(Change detection data)
===
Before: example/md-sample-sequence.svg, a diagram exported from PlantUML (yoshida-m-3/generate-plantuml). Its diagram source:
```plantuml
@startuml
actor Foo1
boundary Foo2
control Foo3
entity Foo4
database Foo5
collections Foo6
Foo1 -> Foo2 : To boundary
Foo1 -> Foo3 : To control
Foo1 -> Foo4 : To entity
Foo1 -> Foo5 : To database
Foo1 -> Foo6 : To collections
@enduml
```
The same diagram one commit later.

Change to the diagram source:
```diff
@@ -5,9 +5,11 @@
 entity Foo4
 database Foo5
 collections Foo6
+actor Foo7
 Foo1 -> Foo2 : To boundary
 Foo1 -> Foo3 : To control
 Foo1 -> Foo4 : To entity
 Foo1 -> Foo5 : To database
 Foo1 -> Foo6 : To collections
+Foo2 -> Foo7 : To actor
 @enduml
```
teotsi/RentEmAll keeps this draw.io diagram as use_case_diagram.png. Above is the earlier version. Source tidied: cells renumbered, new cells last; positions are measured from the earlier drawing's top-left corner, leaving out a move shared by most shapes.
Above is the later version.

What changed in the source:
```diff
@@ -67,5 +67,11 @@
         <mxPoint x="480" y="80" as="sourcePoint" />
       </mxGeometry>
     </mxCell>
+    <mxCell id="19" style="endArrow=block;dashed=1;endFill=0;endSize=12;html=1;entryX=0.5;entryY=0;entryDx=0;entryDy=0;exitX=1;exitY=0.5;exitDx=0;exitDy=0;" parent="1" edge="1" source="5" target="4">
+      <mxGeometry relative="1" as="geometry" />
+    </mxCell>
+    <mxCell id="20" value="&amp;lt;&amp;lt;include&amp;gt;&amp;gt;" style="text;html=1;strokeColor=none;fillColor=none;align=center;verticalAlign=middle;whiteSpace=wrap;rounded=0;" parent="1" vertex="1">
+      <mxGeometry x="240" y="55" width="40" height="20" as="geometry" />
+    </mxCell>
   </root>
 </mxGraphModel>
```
===
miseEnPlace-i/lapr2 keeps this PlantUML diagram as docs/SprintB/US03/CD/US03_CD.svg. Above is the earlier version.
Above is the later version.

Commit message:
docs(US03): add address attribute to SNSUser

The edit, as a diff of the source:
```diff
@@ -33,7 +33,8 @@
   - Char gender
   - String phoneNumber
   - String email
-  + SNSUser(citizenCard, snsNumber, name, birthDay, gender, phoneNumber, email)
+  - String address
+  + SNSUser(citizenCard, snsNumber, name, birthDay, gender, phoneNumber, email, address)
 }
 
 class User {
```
===
Find how many lines of the entries contain "String". Respond with the number only.

Answer to the exercise =>
3